Los Campeones de Latinoamerica
(by Giulietta Fara)
We have chosen to focus on some specific countries in our tribute to Latin-American animation, in particular Mexico, Cuba,
Brazil and Argentina. The creative renaissance of countries such as Argentina and Brazil goes hand in hand with the rich tradition of Cuba, where animation has been able to tell the epic stories of national heroes, as well as describing everyday life and stereotypes with irony and sarcasm. Mexican productions, including those by younger artists, bear witness to a rich stop-motion animation tradition.
The brief homage to the animation of this country begins with a film made in 1979, Elpidio Valdez by Juan Padrón, which is an excellent example of the transformation of a classic Cuban comic strip (by the same Padrón) into an animated film. This is the first Cuban feature-length animated film. The ’80s were a true golden era for Cuban animation, with over fifteen animated films, both shorts and feature films being produced every year. Filminuto I (1980),

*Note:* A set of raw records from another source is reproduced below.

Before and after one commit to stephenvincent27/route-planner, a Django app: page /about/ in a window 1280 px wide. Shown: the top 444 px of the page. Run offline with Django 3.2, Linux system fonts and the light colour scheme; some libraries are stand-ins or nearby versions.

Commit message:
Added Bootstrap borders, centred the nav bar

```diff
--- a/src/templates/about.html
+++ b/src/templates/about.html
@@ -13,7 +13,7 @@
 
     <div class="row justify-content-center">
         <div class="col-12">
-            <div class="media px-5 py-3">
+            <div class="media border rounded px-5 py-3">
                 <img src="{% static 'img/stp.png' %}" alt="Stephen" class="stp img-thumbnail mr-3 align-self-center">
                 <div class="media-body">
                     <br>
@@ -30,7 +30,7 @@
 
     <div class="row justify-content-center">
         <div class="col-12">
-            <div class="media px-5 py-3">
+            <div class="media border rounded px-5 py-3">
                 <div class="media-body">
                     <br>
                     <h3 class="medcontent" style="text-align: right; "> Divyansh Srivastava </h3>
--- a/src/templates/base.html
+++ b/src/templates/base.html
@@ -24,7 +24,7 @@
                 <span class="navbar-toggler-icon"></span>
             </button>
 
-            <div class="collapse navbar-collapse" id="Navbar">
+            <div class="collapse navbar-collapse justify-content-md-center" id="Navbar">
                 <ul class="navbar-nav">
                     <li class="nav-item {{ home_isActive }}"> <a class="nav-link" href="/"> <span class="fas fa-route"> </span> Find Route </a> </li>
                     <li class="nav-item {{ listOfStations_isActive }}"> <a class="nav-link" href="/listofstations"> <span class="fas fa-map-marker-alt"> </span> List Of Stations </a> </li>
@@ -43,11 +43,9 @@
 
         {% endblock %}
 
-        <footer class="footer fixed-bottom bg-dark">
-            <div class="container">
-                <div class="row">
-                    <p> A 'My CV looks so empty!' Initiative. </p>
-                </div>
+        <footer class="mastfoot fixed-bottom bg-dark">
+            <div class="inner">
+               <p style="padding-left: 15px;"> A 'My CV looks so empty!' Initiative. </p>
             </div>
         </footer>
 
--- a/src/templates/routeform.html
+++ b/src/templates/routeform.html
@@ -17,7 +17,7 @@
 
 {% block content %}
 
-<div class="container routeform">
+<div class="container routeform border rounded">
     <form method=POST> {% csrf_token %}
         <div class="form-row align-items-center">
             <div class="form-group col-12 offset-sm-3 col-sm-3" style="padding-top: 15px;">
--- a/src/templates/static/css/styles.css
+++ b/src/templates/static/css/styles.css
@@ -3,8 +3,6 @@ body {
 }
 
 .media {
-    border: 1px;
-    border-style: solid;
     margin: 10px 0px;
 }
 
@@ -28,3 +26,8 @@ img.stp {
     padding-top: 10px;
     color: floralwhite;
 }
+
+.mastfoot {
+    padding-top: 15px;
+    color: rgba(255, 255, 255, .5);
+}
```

directed by Padrón, is the first in a series of extremely successful gag animations still being produced today. The Filminutos
are short and nearly always without dialogue, with a duration between 30 seconds and 1 minute. From the golden age of Cuban animation the film Vampiros en la Habana
(1985), again by Padrón, is particularly noteworthy as an amusing parody of movie gangsters as vampires of all types.
As for Argentina, very interesting is the production of graphic artists turned animators, or rather artists who use their creativity as a multi-dimensional universe. Some of the works of the “Pepper Melon” group, made up of several creative directors, will be present; “Punga Visual Consorcio”, a group started up in 2001 and directed by Tomàs Dieguez, which is made up of Argentinean artists who create motion graphics, videoclips, character animation, illustration and much more; “Boogiemanmedia” who realized the project “No molestar”among others; in addition, “Superestudio”, Mariano Mola, “Resses Motion Graphic Design”, “Bitt Animation”. Finally, the works of Juan Antín, famous for his feature film Mercano, el marciano
and the new project Los dioses de lata
will be present.
To witness the production of this country, a collection of shorts will be presented to the festival, from Pax
, totally made in plasticine stop-motion to O poeta
, which uses rotoscoping as in traditional animation. Moreover, the recent feature Wood&Stock: sexo, orègano & rock’n’roll
by Otto Guerra will be premiered , together with shorts from the portal Mundocanibal that collects a series of shorts by young writers who present rather nasty and very funny stories. Irony is definitely one of the main characteristics in Brazilian animation production, from the shorts on the web to student productions and to film productions.MEXICO
Mexico, geographically bordering with the USA, has a very characteristic animation production, and recent independent works show a great desire on the part of the writers to create their own style. We have preferred to present recent work from this country, too. From the wonderful 4 maneras de
tapar un hoyo
to Sin Sostèn
from Salamancha Producciones, the technique prefered by Mexican authors remains stop-motion, as demonstrated in the short Hasta Los Huesos
by Renè Castillo, similar in style to The Corpse Bride
by Tim Burton. Another interesting film is the award-winning El Octavo dìa de la creaciòn
by Rita Basulto and Juan José Medina, animated in stop-motion, which was made with the collaboration of Guillermo del Toro. The short is an example of fantasy-horror, a genre loved by Mexican writers. Very recent is the science fiction short Berlitad by Pablo Angeles created with an extremely clear and refined 3D animation
technique. Animex Productions has recently produced the film La Leyenda de la Nahuala
by Ricardo Arnaiz (2007). The drawing style is traditional, but the bright colours and the character design give an innovative touch to the whole film. The gloomy dark environment pays tribute to traditional Mexican animation, even though the film has been created for a younger audience.
Four special guest will attend the Future Film Festival to tell their own experiences: Juan Antin (ARGENTINA), Otto Guerra (BRASIL), Juan Padron (CUBA), Pablo Angeles – Hombrezoo (MEXICO).